If you haven’t noticed already, this is my knitting blog — I talk about my work, my trips, and life in general, but this is mostly for my knitwear designs and other things I create.
Knitting is how I nourish my soul. When I picked up knitting again in 2007, I was looking for something fun, something I can focus on, besides school. In a way, my stressful law school days made me crave something cozy and fluffly and colorful.
When I first got published in 2011, I started seeing knitting in a different light. It was no longer just a hobby. It was love! Deep down, I knew that I would never feel alive without my knitting.
Why do I knit? you ask. After all, the world is literally littered with cheap, affordable clothing and accessories.
But handmade clothes are different.
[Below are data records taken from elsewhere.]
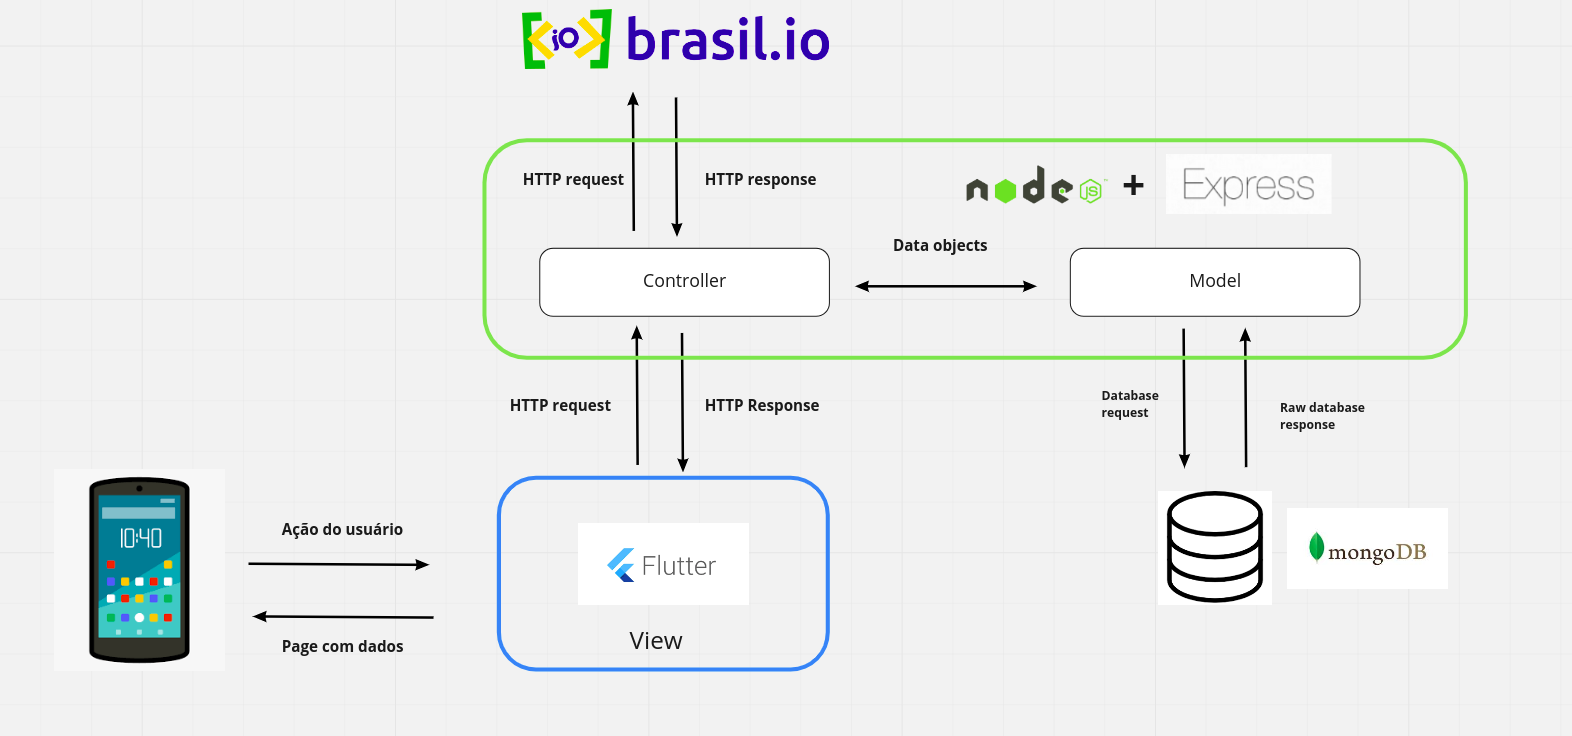
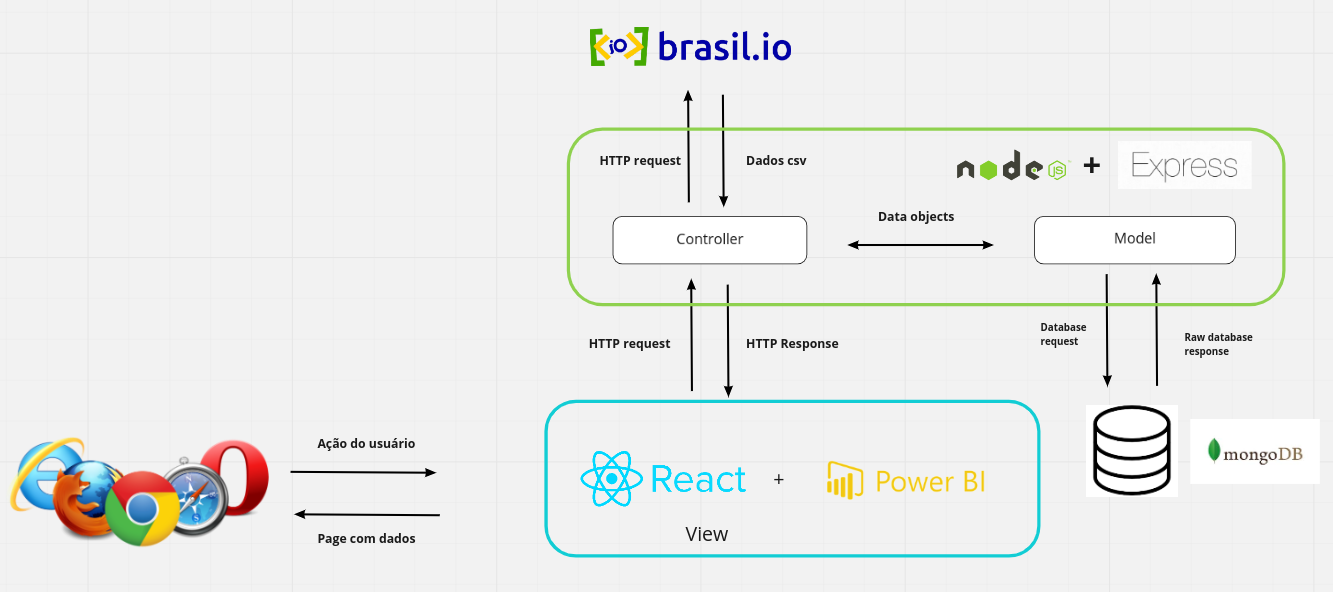
docs(#61): Atualização visão lógica

diff --git a/docs/Documento_de_Arquitetura.md b/docs/Documento_de_Arquitetura.md
@@ -8,7 +8,7 @@ Data|Versão|Descrição|Autor
 31/01/2022|1.0.1|Adição visão lógica|João Victor Correia
 15/02/2022|1.1|Mudança de tecnologia do Front-end|João Victor Correia
 06/03/2022|1.2|Adição diagrama casos de uso|Iago Cabral
-06/03/2022|1.2.1|Adição do tópico diagrama de pacotes|João Victor Correia
+06/03/2022|1.2.1|Adição do tópico diagrama de pacotes e atualização da visão lógica|João Victor Correia
 
 
 
@@ -74,6 +74,8 @@ Abreviação|Significado
 <p align = "justify" > &emsp;&emsp; Isso torna o React uma tecnologia muito flexível para a solução de problemas e para a construção de interfaces reutilizáveis, uma vez que cada um destes componentes pode ser manipulado de maneira distinta. </p>
 <p align = "justify"> &emsp;&emsp; Além disso, por ser um framework que possui uma curva de aprendizado muito boa e alguns dos integrantes do grupo já terem conhecimento prévio relacionado à linguagem, ela foi selecionada para atuar no front-end.</p>
 
+#### 2.2.2 Power BI
+<p align = "justify"> &emsp;&emsp;O objetivo do Power BI é fornecer visualizações interativas e recursos de business intelligence com uma interface simples para que os usuários finais criem os seus próprios relatórios e dashboards. Por isso, ele foi escolhido como tecnologia para lidar com os dados que serão apresentados pela aplicação
 
 ### 2.3 Banco de Dados
 
@@ -101,7 +103,7 @@ Abreviação|Significado
 
 ## 4. Visão Lógica
 ![Visão Lógica](img/visao_logica.png)
-<p align = "justify"> &emsp;&emsp; As ações do usuário no ambiente web serão interpretadas pelo React como gestos, onde cada gesto está associado com um evento que irá disparar uma ação. Algumas dessas ações poderão ser tratadas no lado do cliente (client side), como ações de iteratividade que não precisam de comunicação externa.</p>
+<p align = "justify"> &emsp;&emsp; As ações do usuário no ambiente web serão interpretadas pelo React como ações. Algumas dessas poderão ser tratadas no lado do cliente (client side), como ações de iteratividade que não precisam de comunicação externa.</p>
 
 <p align = "justify"> &emsp;&emsp;Já em outras ações será preciso consultar um banco de dados no lado do servidor (server side), assim sendo preciso enviar uma solicitação (HttpRequest) para o servidor, utilizado o protocolo de comunicação HTTP.</p>
 
@@ -110,6 +112,8 @@ Abreviação|Significado
 <p align = "justify"> &emsp;&emsp; Caso seja necessário, o controller disparará uma requisição HTTP para obter as informações desejadas. Com a resposta da API Brasil.io, o controller enviará os dados para a camada model, que salvará no banco o JSON e logo em seguida o retornará para que o controller disponibilize para a camada view, que exibirá para o cliente.  </p>
 
 <p align = "justify"> &emsp;&emsp; Caso não precise de comunicação com a API, o controller requisitará à camada model os dados já salvos previamente, e esta o retornará para que seja exibido para o cliente na camada view. </p>
+
+<p align = "justify"> &emsp;&emsp; O tratamento dos dados será feito pela ferramenta do Power BI que gerará relatórios e dashboards. Estes que serão embutidos no React via integração disponibilizada pela Microsoft </p>
 
 ### 4.1 Visão Geral: Pacotes e Camadas
 <p align = "justify"> &emsp;&emsp; O sistema será desenvolvido utilizando o Django REST Framework e o Flutter. Irão se comunicar através da API REST fornecida pelo backend do sistema. </p>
Whenever practically possible, I use natural fibers and the possibilities are endless — any combination of: cotton, shetland, merino, cashmere, qiviut, yak, bamboo, banana, seaweed, silk… Even when I create things for children or activewear, I choose materials of high quality and NOT made in China (or any other countries with a long history of deliberately violating human rights and consumer protection laws). This is why I make a point to tell my customers where my yarn is made from on my Etsy shop, even though the U.S. law only requires me to note “Made in USA with Imported Materials.”
It’s the least I could do as a small, indie designer. Someday, I would love to scout for a mill myself and go right to the source.
Knowing that what I’m wearing is as cruelty free as possible, makes my heart sing with joy every time I walk into my closet.
Some old-fashion things never go out of style. Books will still be loved by book lovers; newspaper will still be there even though we do get news from online sources; hand-written cards will always have that special touch that emails can’t replace. In fact, my theory is, the more technologically advanced the human race becomes, the more we will crave ‘the natural way’ Handmade/handknit clothing are the same way. A piece of us ache for the warmth and uniqueness of the threads a human being stitched on carefully and expertly.